───── Data extracts ─────

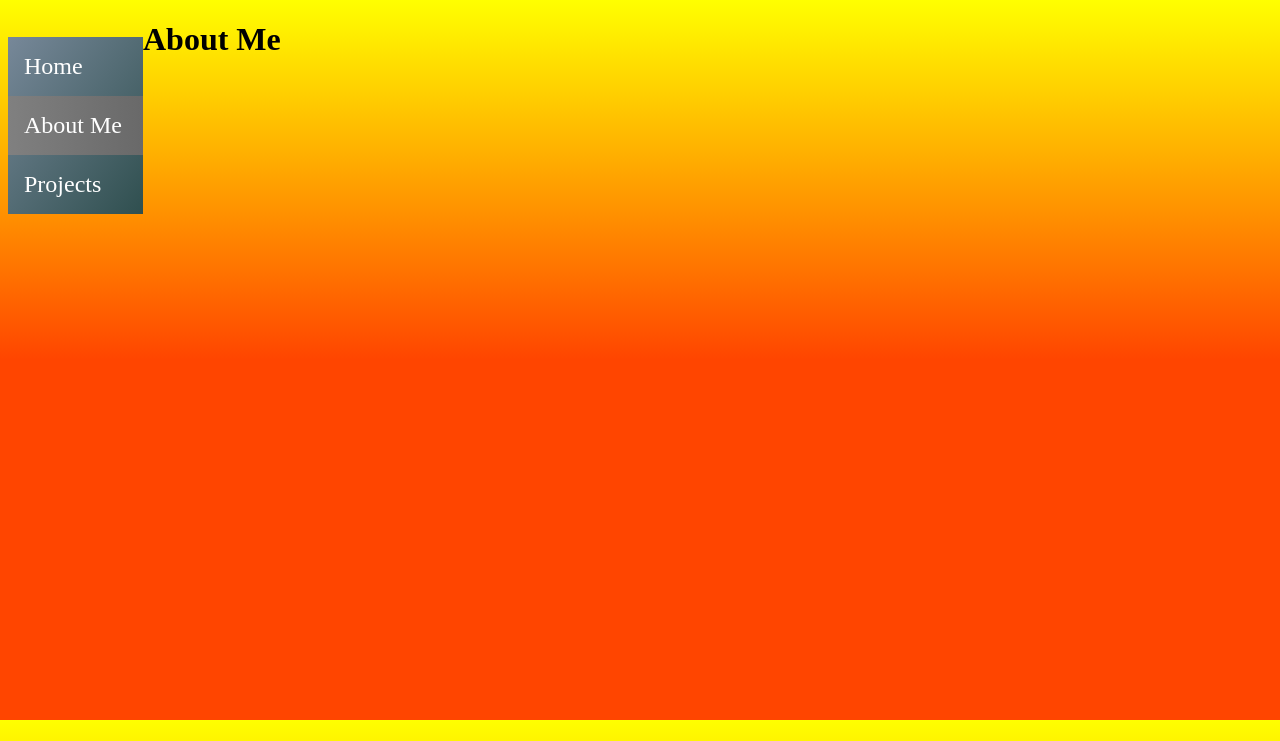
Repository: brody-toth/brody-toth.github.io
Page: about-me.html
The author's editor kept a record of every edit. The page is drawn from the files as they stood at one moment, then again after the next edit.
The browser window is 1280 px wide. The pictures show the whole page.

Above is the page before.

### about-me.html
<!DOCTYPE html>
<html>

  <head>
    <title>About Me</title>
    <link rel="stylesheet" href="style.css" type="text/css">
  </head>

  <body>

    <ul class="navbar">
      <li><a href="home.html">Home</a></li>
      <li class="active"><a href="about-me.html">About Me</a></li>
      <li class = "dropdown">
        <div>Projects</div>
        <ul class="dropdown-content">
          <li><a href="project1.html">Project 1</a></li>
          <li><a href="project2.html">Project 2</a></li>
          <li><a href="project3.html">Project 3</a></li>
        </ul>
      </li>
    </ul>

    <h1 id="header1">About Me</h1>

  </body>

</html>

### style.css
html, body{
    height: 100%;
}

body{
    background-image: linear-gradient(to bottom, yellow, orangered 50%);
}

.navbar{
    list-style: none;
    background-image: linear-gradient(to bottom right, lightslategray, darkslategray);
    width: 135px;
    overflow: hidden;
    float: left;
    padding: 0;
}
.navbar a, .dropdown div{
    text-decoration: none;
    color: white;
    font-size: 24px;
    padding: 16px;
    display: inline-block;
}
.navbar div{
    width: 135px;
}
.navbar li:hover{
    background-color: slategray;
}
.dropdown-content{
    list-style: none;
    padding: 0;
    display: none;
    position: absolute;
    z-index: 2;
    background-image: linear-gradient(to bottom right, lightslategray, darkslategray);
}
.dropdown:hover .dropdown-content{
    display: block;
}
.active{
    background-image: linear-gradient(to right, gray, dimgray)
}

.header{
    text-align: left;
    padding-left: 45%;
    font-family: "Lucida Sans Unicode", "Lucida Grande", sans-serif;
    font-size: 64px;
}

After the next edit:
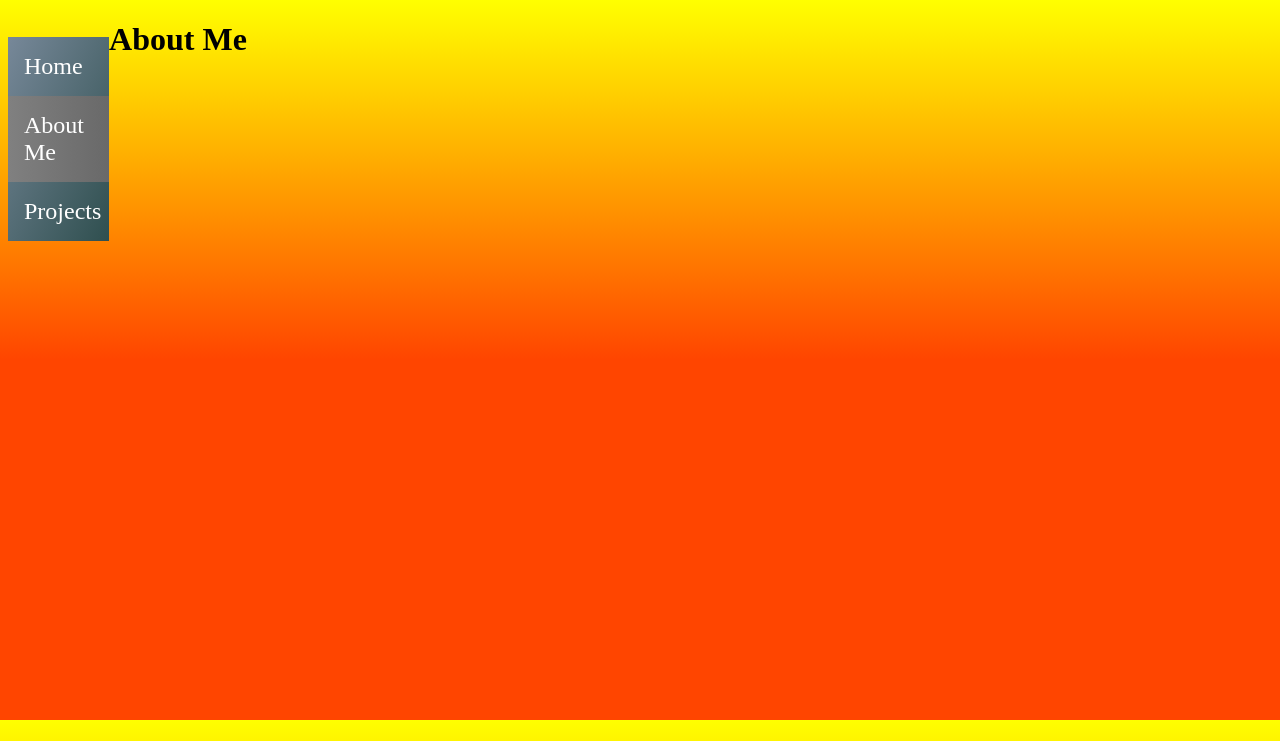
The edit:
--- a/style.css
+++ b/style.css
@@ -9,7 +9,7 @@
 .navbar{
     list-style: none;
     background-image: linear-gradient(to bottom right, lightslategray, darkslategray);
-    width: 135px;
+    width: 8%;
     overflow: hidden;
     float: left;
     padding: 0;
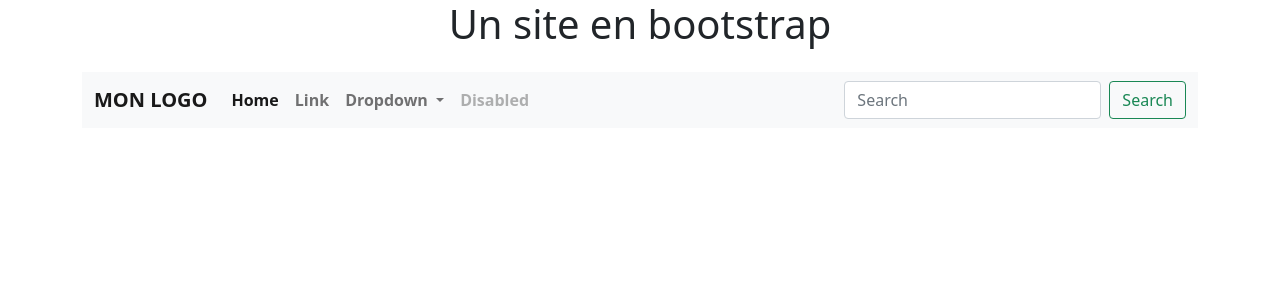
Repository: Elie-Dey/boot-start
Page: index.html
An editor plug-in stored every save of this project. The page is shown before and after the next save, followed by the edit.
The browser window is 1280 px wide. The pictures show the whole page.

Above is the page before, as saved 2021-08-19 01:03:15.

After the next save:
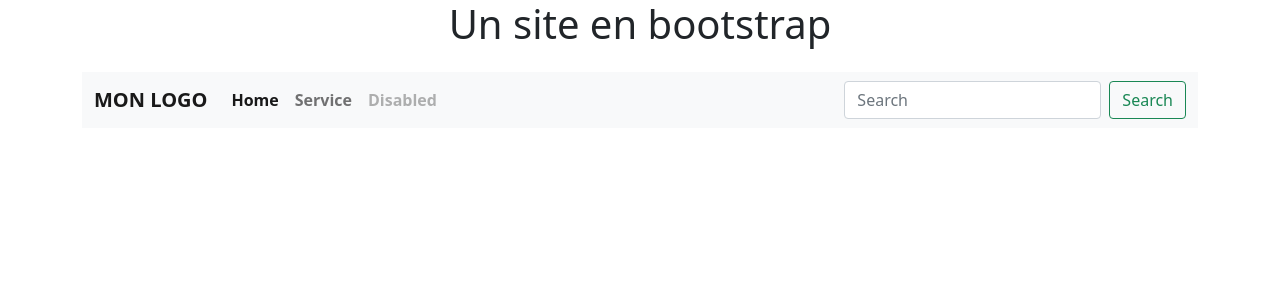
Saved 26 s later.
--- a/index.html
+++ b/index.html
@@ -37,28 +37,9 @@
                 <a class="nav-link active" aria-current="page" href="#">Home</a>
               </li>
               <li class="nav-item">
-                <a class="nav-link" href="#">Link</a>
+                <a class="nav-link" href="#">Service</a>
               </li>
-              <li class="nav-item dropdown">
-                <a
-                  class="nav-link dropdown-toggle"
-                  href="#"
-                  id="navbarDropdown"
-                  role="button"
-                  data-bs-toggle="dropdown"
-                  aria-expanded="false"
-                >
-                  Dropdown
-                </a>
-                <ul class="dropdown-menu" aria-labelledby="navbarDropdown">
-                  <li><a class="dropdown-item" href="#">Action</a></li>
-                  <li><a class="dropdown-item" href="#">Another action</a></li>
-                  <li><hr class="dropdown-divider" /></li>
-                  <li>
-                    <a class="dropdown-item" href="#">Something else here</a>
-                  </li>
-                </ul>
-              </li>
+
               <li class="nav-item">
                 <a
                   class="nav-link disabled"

─────

### Activity
Exactly the lines above from the one with "<title>About Me</title>" to the one with "padding-left: 45%;", both included, are to be quoted; leave the rest out.

### Solution to this exercise
    <title>About Me</title>
    <link rel="stylesheet" href="style.css" type="text/css">
  </head>

  <body>

    <ul class="navbar">
      <li><a href="home.html">Home</a></li>
      <li class="active"><a href="about-me.html">About Me</a></li>
      <li class = "dropdown">
        <div>Projects</div>
        <ul class="dropdown-content">
          <li><a href="project1.html">Project 1</a></li>
          <li><a href="project2.html">Project 2</a></li>
          <li><a href="project3.html">Project 3</a></li>
        </ul>
      </li>
    </ul>

    <h1 id="header1">About Me</h1>

  </body>

</html>

### style.css
html, body{
    height: 100%;
}

body{
    background-image: linear-gradient(to bottom, yellow, orangered 50%);
}

.navbar{
    list-style: none;
    background-image: linear-gradient(to bottom right, lightslategray, darkslategray);
    width: 135px;
    overflow: hidden;
    float: left;
    padding: 0;
}
.navbar a, .dropdown div{
    text-decoration: none;
    color: white;
    font-size: 24px;
    padding: 16px;
    display: inline-block;
}
.navbar div{
    width: 135px;
}
.navbar li:hover{
    background-color: slategray;
}
.dropdown-content{
    list-style: none;
    padding: 0;
    display: none;
    position: absolute;
    z-index: 2;
    background-image: linear-gradient(to bottom right, lightslategray, darkslategray);
}
.dropdown:hover .dropdown-content{
    display: block;
}
.active{
    background-image: linear-gradient(to right, gray, dimgray)
}

.header{
    text-align: left;
    padding-left: 45%;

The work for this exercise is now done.